I tried a number of different strategies, and each one worked. For a few days. We tried worksheets from school, but that seemed like just more math homework. It also involved me correcting papers and tracking Caitlin and Ellie down to go over any mistakes. We tried flash cards and playing math games with dice and cards, but the novelty of these soon wore off.
After a few weeks, I was sick of devising new strategies and decided that the best way to tackle this thing was to use them all, rotating methods based on the day's schedule.
On the day we drive Ellie to ballet, we choose a couple of tables -- 7s and 8s maybe -- and run through them each twice on the way there and home. On a day when the girls have a lighter homework load, we take out the worksheets and they do one or two each.
If it's not bath night and we have extra time before bed, we get out the dice or the cards. With the dice, we take turns rolling two and then multiplying the numbers that come up. (To hit some of the bigger numbers, you can use three dice and multiply the answer of two dice by the third.) With the cards, I take out the face cards, then give each of the girls a stack.
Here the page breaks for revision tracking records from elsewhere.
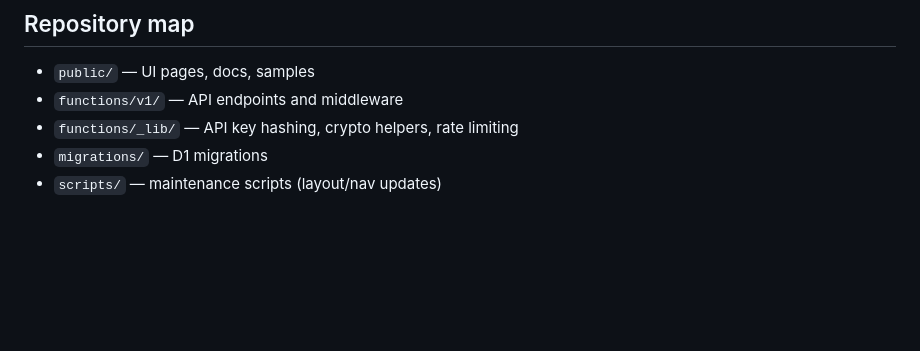
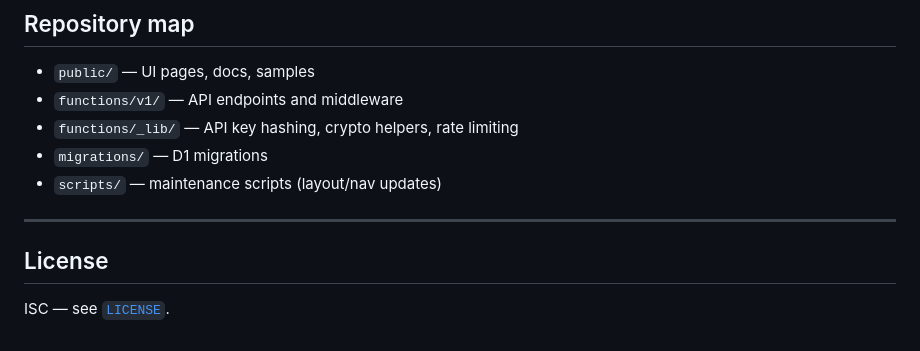
Before and after one commit to Antonio-Prado/e164-it, a Markdown page: README.md, the part around the change. Drawn GitHub-style; blank space fills up the shorter version.

Commit message:
readme draft3

```diff
--- a/README.md
+++ b/README.md
@@ -216,3 +216,9 @@ Hashing requires server-side configuration of `HASH_SECRET`.
 - `functions/_lib/` — API key hashing, crypto helpers, rate limiting
 - `migrations/` — D1 migrations
 - `scripts/` — maintenance scripts (layout/nav updates)
+
+---
+
+## License
+
+ISC — see [`LICENSE`](LICENSE).
```
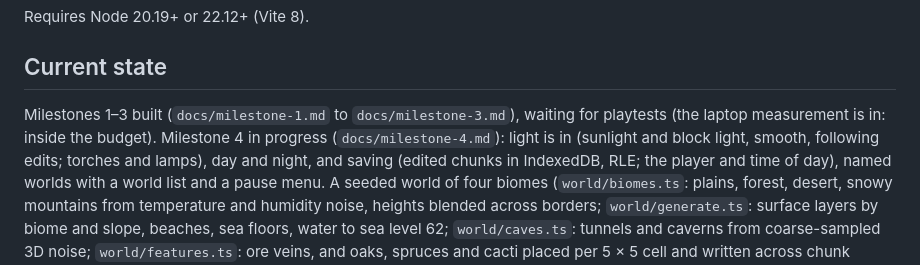
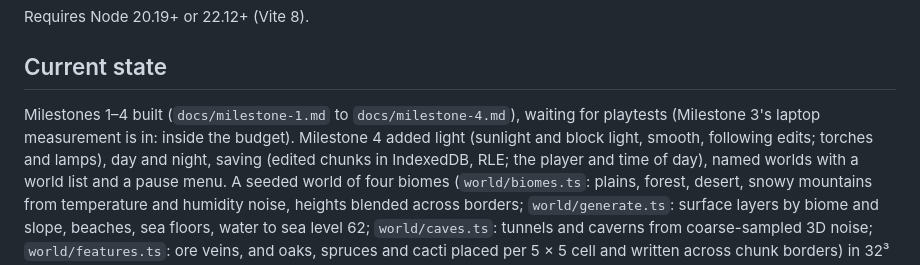
Before and after one commit to TanakritEuro/voxel-sandbox, a Markdown page: CLAUDE.md, the part around the change. GitHub-like rendering.

```diff
--- a/CLAUDE.md
+++ b/CLAUDE.md
@@ -26,9 +26,9 @@ Requires Node 20.19+ or 22.12+ (Vite 8).
 
 ## Current state
 
-Milestones 1–3 built (`docs/milestone-1.md` to `docs/milestone-3.md`), waiting for playtests
-(the laptop measurement is in: inside the budget). Milestone 4 in progress (`docs/milestone-4.md`):
-light is in (sunlight and block light, smooth, following edits; torches and lamps), day and night, and saving
+Milestones 1–4 built (`docs/milestone-1.md` to `docs/milestone-4.md`), waiting for playtests
+(Milestone 3's laptop measurement is in: inside the budget). Milestone 4 added light (sunlight and block light, smooth, following edits; torches and lamps), day and night,
+saving
 (edited chunks in IndexedDB, RLE; the player and time of day), named worlds with a world list and a pause menu.
 A seeded world of four biomes
 (`world/biomes.ts`: plains, forest, desert, snowy mountains from temperature and humidity
```
Also changed, not shown: docs/milestone-4.md (+77 -4 lines).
They draw a card together, and take turns multiplying the numbers that come up.
And on a night when I'm tied up with Natalie, Caitlin and Ellie find the flash cards and the girls quiz each other or themselves -- with the answers on the back, I'm not vital to the process.
Now that this is almost a well-oiled machine, of course it will no longer be necessary. In fact, I'm counting on it.